### [GIVEN RECORDS]
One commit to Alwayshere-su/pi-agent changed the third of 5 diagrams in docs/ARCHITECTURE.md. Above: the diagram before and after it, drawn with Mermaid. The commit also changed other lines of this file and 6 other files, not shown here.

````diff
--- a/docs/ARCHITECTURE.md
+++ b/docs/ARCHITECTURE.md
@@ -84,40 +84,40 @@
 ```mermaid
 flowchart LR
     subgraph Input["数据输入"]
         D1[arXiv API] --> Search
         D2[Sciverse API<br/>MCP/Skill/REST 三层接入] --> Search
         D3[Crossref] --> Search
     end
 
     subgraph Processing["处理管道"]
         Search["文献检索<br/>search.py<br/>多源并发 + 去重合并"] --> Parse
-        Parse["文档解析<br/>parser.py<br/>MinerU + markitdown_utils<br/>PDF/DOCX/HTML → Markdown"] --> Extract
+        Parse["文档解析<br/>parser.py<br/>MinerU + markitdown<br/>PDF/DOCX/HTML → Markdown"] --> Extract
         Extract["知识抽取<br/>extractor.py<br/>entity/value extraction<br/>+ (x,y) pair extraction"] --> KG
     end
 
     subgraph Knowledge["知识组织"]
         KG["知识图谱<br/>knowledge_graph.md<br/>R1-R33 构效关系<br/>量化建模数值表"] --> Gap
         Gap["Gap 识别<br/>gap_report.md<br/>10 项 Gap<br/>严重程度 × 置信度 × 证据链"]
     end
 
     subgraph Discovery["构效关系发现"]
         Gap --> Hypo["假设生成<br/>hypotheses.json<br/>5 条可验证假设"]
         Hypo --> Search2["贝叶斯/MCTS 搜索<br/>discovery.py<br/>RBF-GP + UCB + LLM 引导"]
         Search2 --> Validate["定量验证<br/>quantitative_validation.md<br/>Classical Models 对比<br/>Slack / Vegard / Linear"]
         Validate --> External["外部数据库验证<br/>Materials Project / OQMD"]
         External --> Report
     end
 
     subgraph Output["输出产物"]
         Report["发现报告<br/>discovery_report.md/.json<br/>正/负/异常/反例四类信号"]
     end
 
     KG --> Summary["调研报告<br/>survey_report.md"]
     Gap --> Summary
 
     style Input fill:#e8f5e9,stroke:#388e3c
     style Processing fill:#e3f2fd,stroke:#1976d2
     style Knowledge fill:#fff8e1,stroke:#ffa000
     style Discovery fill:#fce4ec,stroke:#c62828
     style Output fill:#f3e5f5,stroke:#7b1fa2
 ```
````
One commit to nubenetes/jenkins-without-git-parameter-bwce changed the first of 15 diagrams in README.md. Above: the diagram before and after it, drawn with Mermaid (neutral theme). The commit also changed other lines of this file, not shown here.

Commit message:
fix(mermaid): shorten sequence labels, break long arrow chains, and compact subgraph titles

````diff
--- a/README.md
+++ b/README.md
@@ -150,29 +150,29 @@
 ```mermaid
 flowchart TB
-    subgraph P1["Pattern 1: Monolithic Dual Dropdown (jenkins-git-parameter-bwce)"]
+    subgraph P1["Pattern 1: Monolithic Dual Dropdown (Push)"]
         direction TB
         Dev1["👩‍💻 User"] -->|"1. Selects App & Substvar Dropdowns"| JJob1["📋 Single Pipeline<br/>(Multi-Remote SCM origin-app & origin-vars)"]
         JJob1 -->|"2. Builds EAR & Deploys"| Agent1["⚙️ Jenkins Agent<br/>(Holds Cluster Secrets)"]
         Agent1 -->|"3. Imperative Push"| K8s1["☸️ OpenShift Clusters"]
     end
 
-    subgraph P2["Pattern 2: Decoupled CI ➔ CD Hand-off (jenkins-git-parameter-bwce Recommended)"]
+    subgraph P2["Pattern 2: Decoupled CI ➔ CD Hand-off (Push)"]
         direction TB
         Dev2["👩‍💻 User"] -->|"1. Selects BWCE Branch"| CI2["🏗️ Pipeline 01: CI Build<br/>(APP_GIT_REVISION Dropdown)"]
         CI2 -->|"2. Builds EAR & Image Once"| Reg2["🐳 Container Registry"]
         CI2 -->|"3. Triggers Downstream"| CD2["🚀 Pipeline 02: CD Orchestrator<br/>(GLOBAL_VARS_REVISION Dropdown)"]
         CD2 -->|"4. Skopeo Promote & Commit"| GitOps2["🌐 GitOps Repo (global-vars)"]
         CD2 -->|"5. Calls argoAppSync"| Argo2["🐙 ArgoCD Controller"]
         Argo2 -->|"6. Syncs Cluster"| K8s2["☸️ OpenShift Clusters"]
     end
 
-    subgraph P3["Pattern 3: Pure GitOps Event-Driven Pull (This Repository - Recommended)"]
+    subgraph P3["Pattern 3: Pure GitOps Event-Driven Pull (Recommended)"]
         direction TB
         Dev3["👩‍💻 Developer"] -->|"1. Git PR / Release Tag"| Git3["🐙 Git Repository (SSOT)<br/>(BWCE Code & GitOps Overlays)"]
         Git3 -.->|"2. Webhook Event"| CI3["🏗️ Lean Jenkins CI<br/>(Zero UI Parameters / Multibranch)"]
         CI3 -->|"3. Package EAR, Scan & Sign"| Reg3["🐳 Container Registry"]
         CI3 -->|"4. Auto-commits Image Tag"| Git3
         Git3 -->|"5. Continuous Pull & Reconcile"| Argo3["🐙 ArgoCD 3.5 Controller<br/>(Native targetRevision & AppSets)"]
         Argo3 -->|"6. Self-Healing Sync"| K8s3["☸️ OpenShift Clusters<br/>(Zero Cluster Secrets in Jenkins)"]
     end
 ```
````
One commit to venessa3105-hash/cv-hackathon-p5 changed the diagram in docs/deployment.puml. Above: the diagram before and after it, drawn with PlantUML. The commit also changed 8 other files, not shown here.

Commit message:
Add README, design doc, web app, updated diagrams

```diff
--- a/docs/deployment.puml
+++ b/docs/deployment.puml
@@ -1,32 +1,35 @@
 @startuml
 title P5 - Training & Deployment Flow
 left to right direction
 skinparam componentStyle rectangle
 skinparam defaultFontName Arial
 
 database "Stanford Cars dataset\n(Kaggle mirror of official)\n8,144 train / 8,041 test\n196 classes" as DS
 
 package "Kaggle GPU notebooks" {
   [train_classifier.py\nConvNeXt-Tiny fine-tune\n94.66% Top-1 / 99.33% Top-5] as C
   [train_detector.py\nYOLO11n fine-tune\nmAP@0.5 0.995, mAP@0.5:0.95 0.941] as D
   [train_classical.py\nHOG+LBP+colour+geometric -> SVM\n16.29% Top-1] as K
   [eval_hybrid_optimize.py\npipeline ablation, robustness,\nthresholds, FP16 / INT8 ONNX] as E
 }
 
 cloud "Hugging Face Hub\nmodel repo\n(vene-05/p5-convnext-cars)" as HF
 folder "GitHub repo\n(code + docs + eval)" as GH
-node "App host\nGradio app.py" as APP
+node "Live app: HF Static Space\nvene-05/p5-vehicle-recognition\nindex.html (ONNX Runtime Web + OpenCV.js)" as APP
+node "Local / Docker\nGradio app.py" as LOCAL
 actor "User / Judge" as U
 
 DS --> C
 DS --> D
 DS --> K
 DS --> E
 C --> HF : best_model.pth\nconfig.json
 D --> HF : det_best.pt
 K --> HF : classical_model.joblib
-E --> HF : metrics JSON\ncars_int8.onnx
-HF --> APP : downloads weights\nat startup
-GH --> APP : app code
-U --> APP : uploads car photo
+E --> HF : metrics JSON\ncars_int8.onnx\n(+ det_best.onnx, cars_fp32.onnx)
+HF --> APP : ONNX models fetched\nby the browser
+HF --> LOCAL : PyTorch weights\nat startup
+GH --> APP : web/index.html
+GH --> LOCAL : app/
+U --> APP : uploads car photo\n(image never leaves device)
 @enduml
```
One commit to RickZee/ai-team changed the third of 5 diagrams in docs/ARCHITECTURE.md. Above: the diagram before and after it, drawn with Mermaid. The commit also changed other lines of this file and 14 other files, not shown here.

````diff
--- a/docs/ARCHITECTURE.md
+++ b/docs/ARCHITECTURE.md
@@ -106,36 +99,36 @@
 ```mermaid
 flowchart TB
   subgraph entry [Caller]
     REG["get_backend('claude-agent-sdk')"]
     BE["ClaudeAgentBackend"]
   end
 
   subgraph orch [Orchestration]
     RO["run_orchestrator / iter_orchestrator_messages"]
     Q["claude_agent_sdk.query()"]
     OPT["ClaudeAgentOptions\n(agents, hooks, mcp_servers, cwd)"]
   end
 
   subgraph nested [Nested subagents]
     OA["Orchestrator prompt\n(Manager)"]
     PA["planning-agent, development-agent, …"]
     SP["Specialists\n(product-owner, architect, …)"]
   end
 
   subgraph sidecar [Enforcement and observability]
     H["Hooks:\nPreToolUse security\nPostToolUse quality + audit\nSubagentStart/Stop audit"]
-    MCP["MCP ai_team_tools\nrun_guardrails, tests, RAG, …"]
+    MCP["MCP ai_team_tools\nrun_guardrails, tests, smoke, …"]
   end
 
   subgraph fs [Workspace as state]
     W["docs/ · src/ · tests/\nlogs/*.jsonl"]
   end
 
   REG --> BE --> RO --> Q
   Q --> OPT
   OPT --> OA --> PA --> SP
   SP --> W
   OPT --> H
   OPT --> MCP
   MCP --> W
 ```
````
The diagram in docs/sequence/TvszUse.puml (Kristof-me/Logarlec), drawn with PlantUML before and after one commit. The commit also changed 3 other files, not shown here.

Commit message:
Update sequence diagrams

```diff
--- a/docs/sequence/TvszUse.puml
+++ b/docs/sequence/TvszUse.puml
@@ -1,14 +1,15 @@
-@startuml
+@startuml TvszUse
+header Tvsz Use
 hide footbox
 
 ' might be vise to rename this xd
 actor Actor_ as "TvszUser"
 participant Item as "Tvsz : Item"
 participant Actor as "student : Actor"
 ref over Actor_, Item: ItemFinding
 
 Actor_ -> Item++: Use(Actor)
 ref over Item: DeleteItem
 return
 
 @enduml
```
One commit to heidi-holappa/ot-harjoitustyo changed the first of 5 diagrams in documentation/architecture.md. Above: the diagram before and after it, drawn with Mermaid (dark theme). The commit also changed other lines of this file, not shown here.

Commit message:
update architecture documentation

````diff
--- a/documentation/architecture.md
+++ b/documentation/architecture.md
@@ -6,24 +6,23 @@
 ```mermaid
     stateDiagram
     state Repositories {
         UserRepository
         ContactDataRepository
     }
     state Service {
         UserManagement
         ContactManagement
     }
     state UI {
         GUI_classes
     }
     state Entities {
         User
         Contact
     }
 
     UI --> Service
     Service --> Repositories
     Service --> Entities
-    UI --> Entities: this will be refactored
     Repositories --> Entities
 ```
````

### [WHAT TO DO]
Every line in the listing above that mentions "Pattern" should be returned.

### [OUTPUT BELOW]
-    subgraph P1["Pattern 1: Monolithic Dual Dropdown (jenkins-git-parameter-bwce)"]
+    subgraph P1["Pattern 1: Monolithic Dual Dropdown (Push)"]
-    subgraph P2["Pattern 2: Decoupled CI ➔ CD Hand-off (jenkins-git-parameter-bwce Recommended)"]
+    subgraph P2["Pattern 2: Decoupled CI ➔ CD Hand-off (Push)"]
-    subgraph P3["Pattern 3: Pure GitOps Event-Driven Pull (This Repository - Recommended)"]
+    subgraph P3["Pattern 3: Pure GitOps Event-Driven Pull (Recommended)"]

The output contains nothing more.